YOUR ASSIGNMENT: Pick every line out of the entries below that holds the string "avec", and report them.

(Data items)
========================
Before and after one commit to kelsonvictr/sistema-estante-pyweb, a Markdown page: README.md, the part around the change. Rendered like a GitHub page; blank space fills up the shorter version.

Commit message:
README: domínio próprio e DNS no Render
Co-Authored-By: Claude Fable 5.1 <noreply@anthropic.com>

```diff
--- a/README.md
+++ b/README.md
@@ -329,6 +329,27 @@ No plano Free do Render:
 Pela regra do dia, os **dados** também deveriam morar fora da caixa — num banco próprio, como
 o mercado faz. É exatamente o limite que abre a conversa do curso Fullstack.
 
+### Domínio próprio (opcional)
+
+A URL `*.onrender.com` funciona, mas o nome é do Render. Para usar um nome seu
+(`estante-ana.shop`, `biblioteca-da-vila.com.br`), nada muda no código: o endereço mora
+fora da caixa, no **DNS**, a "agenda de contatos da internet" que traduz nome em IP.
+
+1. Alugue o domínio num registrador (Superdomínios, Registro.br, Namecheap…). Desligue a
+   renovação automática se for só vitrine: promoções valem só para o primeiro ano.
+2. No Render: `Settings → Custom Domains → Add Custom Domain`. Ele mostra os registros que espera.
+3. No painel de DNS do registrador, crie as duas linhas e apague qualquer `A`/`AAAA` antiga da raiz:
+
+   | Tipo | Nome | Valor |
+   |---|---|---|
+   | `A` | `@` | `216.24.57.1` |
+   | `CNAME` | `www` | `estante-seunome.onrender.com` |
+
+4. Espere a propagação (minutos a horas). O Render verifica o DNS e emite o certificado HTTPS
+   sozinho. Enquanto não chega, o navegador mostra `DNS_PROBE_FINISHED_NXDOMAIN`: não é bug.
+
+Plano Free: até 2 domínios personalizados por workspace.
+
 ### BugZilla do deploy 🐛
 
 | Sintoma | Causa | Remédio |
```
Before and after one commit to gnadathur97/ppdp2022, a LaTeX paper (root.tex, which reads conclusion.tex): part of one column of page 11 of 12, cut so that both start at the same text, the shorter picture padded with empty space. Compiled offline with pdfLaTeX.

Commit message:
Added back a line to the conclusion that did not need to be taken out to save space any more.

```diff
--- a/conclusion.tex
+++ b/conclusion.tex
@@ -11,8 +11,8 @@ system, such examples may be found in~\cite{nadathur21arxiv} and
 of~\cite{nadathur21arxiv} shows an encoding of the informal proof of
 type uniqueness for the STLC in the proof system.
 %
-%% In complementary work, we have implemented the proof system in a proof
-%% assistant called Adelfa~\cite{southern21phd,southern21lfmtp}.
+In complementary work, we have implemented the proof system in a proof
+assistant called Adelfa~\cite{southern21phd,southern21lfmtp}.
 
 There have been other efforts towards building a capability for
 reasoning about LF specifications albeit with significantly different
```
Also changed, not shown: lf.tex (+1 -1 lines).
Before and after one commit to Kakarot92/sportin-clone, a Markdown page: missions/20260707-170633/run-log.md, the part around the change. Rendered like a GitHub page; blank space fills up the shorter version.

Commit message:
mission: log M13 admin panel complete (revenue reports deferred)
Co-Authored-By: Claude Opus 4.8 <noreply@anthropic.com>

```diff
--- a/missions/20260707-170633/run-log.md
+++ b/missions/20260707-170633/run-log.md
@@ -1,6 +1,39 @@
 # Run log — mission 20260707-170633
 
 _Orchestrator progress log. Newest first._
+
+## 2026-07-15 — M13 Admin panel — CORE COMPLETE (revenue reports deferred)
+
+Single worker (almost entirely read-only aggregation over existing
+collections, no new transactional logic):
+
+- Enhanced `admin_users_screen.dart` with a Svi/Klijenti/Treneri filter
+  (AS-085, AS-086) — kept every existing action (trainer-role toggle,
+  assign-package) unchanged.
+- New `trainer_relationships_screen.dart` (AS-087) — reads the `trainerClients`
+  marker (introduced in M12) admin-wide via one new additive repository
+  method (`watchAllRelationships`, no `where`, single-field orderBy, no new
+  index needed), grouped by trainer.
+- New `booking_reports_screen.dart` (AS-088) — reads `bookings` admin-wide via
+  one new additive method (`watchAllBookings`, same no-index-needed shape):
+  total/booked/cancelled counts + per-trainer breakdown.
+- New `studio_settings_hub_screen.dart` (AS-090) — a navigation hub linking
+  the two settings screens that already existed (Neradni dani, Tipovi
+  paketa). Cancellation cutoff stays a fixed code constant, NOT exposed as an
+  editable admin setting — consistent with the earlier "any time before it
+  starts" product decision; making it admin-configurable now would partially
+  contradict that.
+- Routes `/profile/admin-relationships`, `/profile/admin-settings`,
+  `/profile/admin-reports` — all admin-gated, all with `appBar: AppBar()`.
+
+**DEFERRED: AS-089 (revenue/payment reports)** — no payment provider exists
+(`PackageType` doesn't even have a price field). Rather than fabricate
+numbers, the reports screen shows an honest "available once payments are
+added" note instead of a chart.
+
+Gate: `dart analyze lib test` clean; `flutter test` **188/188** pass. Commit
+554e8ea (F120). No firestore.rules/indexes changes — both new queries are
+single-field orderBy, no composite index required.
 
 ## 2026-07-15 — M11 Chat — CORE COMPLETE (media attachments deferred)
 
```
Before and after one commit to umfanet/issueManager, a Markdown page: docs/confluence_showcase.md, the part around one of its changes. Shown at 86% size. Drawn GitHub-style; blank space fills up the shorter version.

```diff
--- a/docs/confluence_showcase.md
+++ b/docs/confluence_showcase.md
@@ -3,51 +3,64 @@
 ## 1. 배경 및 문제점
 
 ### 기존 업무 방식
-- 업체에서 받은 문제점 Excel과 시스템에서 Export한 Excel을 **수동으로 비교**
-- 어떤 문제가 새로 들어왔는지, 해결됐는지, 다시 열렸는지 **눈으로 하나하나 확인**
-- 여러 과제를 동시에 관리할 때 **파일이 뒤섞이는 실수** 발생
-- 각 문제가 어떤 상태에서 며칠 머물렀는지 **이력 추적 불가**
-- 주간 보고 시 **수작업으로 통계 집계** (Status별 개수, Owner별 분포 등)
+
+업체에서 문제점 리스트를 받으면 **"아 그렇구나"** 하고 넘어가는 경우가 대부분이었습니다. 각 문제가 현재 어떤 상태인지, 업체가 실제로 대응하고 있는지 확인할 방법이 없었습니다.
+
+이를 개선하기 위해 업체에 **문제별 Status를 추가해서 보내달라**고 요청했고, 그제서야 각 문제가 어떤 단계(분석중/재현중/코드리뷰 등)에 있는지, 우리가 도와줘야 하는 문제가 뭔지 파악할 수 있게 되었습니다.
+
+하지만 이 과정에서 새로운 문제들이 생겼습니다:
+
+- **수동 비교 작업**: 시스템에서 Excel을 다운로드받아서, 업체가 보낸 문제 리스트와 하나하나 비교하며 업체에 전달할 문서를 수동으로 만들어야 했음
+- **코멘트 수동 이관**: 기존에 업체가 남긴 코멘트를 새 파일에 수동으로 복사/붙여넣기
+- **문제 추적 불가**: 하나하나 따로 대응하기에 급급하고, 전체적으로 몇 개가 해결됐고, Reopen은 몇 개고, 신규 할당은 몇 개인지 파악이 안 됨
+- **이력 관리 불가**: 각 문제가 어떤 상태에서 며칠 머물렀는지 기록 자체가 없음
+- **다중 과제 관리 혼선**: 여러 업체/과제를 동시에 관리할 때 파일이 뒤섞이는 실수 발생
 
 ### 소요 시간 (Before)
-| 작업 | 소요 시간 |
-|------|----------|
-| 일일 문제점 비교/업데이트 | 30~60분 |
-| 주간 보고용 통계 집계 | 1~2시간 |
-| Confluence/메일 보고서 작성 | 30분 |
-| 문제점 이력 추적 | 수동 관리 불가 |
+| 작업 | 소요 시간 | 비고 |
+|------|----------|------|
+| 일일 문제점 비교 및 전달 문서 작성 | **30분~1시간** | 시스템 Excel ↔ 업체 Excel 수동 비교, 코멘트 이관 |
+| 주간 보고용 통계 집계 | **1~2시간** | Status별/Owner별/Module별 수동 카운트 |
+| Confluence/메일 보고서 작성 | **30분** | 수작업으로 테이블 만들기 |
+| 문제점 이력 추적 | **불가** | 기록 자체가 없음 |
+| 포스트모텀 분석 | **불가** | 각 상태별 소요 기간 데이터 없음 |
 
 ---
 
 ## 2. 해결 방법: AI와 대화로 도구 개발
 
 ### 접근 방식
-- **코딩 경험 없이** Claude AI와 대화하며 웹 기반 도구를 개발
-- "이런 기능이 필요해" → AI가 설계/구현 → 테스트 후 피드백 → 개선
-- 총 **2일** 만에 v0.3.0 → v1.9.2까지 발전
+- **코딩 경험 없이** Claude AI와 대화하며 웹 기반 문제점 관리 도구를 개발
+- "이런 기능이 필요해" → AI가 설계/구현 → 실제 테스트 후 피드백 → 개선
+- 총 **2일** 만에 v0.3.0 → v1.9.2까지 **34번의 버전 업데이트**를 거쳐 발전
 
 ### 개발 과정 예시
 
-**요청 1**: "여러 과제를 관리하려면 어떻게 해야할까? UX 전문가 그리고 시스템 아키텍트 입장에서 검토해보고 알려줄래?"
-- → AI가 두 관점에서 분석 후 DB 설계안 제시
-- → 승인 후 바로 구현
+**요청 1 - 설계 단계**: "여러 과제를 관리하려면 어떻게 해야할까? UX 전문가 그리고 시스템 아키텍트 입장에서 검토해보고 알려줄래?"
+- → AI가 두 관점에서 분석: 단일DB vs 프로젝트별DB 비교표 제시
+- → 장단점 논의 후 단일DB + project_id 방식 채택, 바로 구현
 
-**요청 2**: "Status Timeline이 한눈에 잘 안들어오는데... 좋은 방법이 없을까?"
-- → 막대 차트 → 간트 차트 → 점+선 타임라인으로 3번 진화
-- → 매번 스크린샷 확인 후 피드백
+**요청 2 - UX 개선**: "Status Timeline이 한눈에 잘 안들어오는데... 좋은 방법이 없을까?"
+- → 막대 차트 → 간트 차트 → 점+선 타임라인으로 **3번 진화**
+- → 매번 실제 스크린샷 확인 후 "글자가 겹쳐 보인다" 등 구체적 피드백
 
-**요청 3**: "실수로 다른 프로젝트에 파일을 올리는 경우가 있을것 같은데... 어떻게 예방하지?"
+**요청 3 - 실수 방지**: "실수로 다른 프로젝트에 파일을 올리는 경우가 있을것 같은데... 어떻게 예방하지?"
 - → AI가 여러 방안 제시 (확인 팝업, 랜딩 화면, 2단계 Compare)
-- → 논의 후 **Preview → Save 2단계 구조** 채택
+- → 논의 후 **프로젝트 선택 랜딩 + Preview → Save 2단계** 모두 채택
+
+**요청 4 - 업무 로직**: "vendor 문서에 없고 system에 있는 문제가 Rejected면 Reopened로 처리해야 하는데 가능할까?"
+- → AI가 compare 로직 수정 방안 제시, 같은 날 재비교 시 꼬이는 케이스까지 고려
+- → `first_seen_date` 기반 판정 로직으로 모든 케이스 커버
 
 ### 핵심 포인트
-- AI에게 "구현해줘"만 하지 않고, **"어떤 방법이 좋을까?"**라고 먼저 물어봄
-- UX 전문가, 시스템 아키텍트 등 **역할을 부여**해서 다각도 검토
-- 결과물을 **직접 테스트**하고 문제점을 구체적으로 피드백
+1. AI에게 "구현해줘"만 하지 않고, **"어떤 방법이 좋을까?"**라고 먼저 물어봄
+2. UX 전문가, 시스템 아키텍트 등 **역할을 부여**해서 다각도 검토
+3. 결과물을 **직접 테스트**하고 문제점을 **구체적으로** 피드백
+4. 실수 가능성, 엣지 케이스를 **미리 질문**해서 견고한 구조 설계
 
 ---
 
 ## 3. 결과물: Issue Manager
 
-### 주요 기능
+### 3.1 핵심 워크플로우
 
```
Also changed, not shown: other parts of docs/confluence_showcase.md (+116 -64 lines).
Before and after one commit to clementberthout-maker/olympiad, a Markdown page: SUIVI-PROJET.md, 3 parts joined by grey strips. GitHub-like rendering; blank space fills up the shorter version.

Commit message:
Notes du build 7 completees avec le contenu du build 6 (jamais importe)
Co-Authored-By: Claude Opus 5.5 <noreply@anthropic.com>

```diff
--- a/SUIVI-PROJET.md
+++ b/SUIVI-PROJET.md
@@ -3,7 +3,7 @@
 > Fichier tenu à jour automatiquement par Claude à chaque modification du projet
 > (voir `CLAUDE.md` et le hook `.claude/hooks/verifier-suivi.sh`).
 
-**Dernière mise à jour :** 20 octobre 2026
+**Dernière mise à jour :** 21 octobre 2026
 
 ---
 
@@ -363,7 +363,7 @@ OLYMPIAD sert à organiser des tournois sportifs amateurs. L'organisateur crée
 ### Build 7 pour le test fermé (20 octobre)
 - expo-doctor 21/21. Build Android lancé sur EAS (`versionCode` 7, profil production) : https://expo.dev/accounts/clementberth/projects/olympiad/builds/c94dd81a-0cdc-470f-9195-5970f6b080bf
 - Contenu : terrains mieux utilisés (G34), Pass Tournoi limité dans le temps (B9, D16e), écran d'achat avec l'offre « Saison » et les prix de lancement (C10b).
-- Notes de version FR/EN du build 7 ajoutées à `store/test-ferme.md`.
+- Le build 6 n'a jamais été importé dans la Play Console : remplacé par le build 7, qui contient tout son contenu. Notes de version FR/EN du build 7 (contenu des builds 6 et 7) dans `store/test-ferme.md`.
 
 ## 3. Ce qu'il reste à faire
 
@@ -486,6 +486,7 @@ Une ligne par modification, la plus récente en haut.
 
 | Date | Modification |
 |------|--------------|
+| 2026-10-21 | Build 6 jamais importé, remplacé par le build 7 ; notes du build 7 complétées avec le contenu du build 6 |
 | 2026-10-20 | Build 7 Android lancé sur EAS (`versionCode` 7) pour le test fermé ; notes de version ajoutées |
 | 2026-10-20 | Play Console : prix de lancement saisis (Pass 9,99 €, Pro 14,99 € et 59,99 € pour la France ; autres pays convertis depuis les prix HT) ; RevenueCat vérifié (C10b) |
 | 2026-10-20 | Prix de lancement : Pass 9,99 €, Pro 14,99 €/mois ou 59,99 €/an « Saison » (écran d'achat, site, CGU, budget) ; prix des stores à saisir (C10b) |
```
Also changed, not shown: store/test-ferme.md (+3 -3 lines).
========================
FINAL ANSWER:
Notes du build 7 completees avec le contenu du build 6 (jamais importe)
 - Contenu : terrains mieux utilisés (G34), Pass Tournoi limité dans le temps (B9, D16e), écran d'achat avec l'offre « Saison » et les prix de lancement (C10b).
+| 2026-10-21 | Build 6 jamais importé, remplacé par le build 7 ; notes du build 7 complétées avec le contenu du build 6 |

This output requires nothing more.